Items listed in a dataset:
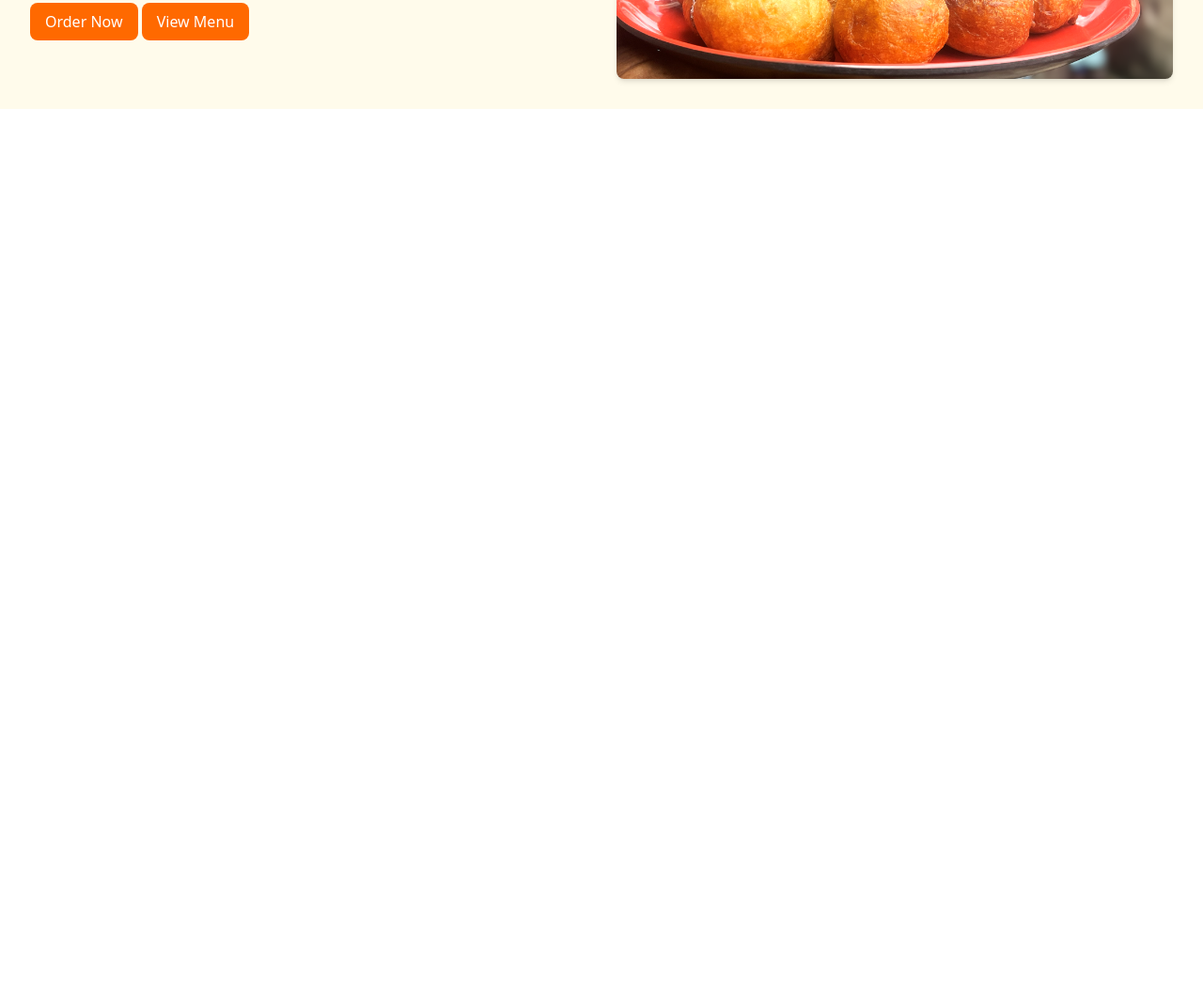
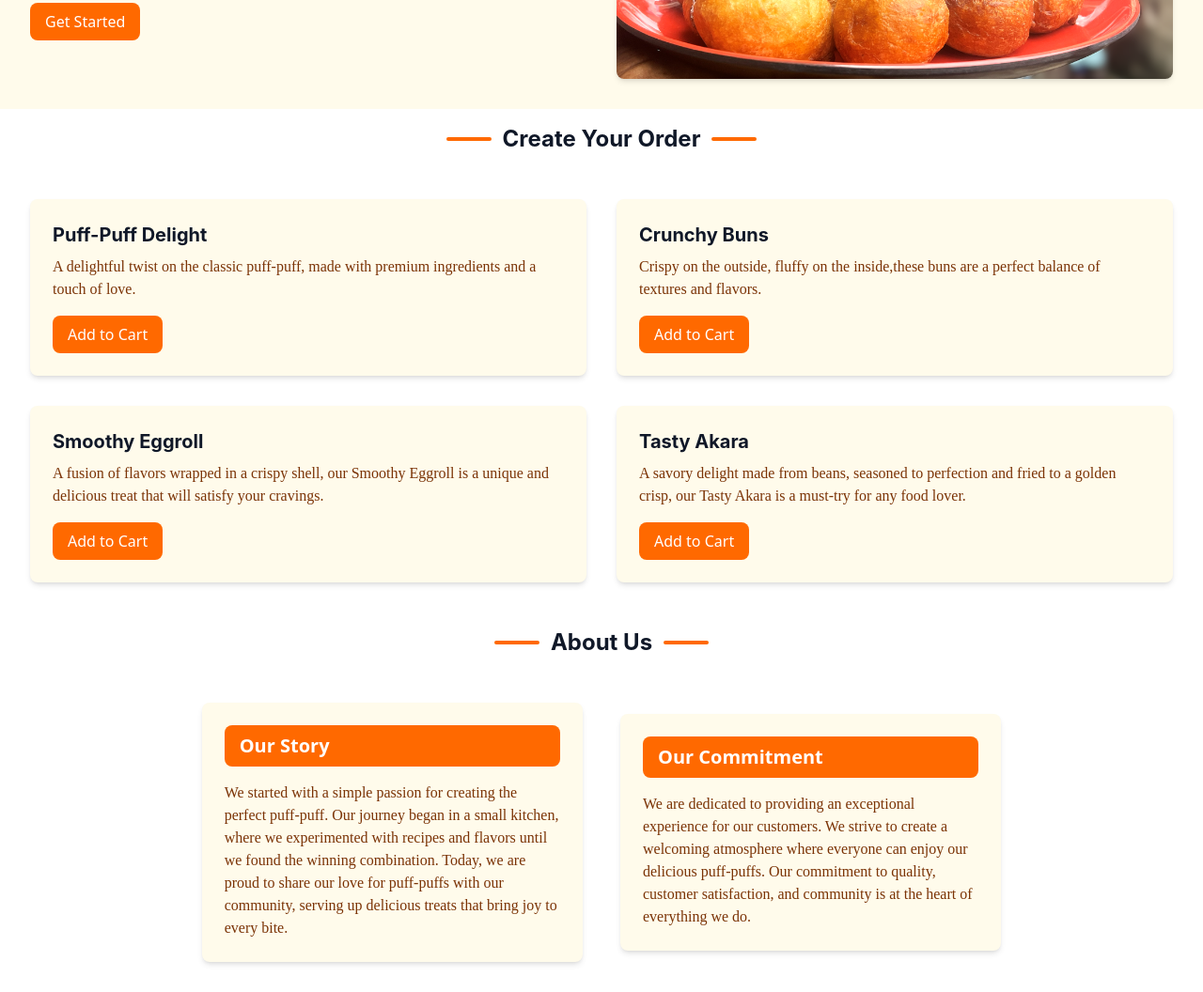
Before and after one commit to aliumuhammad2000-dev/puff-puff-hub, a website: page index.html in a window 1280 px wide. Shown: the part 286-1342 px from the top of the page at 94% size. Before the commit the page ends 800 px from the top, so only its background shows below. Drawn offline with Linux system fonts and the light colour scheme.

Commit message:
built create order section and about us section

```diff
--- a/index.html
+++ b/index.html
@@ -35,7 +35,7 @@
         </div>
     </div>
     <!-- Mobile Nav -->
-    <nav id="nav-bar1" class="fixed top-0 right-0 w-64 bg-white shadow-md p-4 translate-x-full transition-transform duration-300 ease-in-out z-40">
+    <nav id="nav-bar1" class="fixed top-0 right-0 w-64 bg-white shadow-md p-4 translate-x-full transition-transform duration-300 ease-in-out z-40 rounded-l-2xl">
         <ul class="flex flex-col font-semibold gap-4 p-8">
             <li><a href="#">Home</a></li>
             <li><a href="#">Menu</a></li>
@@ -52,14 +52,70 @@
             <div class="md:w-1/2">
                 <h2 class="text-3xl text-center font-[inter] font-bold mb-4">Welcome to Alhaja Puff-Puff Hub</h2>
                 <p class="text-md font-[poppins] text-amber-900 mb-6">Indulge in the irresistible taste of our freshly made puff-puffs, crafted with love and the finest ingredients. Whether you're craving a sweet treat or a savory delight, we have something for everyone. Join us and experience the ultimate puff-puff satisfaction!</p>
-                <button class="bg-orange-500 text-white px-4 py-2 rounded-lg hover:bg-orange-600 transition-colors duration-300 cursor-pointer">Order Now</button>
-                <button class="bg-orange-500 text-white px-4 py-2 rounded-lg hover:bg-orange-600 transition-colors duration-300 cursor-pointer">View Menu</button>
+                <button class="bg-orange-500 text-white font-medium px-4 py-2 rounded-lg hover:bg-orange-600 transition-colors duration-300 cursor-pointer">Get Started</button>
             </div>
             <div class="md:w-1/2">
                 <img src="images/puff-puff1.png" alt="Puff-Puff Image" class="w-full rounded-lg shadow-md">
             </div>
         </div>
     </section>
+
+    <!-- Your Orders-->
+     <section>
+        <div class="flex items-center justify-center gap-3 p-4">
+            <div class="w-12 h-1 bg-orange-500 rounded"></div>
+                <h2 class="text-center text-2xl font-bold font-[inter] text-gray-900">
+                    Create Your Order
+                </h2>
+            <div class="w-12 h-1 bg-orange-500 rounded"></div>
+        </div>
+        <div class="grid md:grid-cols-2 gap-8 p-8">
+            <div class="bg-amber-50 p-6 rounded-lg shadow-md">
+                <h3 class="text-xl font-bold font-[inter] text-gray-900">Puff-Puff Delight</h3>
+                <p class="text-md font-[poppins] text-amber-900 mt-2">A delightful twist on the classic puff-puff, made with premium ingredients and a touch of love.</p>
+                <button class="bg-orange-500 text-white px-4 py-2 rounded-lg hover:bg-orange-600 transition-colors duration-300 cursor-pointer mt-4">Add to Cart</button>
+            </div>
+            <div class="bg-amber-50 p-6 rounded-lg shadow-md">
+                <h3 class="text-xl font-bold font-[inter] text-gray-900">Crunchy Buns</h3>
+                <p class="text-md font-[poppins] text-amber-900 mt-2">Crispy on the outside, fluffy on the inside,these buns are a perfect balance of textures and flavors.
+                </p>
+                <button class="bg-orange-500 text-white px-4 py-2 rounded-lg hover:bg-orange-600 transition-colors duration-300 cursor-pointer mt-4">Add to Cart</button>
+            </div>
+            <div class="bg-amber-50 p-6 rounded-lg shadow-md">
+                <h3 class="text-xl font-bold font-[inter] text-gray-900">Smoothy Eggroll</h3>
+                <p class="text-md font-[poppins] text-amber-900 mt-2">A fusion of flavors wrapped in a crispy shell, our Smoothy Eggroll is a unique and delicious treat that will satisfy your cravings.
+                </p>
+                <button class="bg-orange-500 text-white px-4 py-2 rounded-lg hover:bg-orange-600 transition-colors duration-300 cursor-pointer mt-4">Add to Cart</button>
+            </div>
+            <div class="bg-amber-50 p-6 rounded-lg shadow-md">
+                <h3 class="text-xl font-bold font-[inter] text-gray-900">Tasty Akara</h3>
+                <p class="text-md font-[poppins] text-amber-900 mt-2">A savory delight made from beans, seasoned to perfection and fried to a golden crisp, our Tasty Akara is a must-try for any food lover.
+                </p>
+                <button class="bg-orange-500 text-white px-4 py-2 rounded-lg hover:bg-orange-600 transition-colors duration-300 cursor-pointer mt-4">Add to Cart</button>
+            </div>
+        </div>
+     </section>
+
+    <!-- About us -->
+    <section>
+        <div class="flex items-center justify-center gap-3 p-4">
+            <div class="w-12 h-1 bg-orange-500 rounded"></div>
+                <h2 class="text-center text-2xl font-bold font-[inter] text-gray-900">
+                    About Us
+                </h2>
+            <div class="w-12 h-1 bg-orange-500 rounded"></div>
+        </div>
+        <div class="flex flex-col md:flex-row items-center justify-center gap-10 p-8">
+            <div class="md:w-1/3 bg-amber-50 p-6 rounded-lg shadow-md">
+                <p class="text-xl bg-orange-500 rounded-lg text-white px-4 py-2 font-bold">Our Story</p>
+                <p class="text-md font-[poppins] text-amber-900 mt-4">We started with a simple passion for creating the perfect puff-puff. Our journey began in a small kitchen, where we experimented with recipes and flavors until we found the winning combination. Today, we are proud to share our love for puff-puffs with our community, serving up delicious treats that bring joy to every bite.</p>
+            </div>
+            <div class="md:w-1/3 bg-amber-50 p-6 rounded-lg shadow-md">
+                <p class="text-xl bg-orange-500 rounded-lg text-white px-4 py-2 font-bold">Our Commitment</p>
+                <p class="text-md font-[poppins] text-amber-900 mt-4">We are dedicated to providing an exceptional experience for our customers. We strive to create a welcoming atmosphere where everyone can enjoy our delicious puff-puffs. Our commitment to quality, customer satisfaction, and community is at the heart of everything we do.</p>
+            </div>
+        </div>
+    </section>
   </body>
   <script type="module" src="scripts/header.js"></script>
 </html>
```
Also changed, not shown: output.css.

...

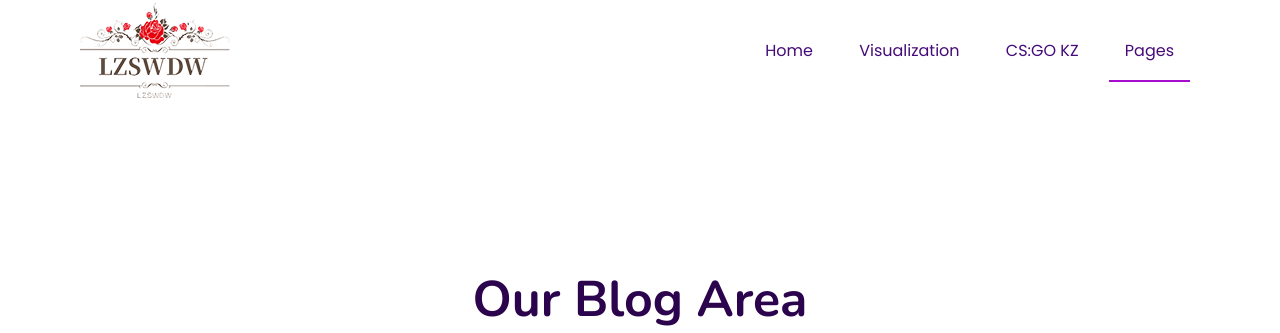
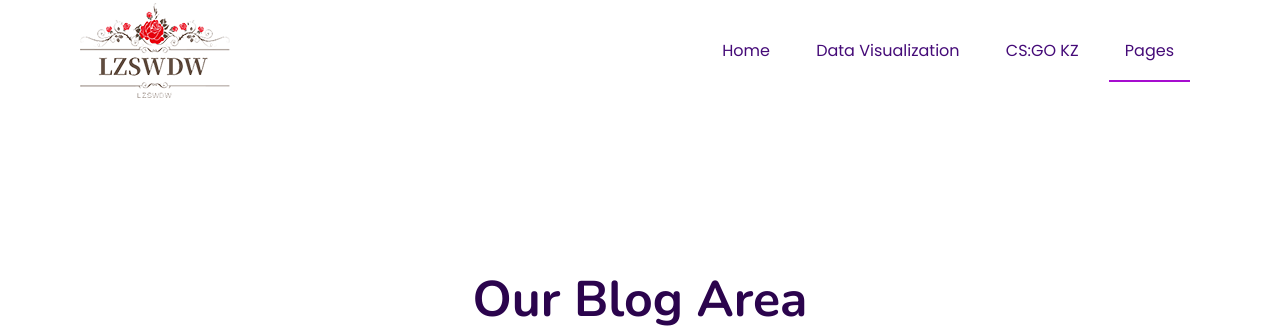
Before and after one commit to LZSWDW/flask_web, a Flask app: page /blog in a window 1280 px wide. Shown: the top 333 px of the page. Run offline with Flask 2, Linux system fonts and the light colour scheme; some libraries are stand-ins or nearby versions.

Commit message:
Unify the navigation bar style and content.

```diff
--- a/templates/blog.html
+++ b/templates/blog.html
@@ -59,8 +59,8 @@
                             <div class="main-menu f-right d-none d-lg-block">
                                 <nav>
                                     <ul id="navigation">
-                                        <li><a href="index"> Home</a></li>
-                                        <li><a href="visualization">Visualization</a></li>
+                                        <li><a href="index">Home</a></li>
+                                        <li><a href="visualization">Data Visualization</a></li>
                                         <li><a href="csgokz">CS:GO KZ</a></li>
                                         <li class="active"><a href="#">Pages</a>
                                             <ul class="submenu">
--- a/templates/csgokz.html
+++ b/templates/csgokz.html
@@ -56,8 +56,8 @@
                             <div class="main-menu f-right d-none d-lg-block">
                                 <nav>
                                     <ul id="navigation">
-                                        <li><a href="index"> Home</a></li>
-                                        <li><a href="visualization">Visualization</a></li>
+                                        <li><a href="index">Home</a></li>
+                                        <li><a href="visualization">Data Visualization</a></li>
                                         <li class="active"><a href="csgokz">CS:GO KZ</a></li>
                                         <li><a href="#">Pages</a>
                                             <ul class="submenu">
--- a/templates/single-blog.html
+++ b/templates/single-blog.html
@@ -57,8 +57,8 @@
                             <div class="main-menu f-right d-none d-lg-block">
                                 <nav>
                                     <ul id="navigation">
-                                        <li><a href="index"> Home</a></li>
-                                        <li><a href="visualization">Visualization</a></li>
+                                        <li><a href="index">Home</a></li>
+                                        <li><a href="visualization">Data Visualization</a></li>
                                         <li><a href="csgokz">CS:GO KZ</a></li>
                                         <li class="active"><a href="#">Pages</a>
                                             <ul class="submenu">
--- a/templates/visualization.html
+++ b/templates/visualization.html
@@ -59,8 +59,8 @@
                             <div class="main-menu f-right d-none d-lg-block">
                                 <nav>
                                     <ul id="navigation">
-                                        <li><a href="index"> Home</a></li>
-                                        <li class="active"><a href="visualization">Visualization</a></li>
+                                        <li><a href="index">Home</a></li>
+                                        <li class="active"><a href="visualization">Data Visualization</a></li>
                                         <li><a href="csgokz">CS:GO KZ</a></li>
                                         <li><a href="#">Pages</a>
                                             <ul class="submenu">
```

## Problem to work on
Copy each line in the entries above where "section" turns up.

## The answer
built create order section and about us section
     </section>
+     <section>
+     </section>
+    <section>
+    </section>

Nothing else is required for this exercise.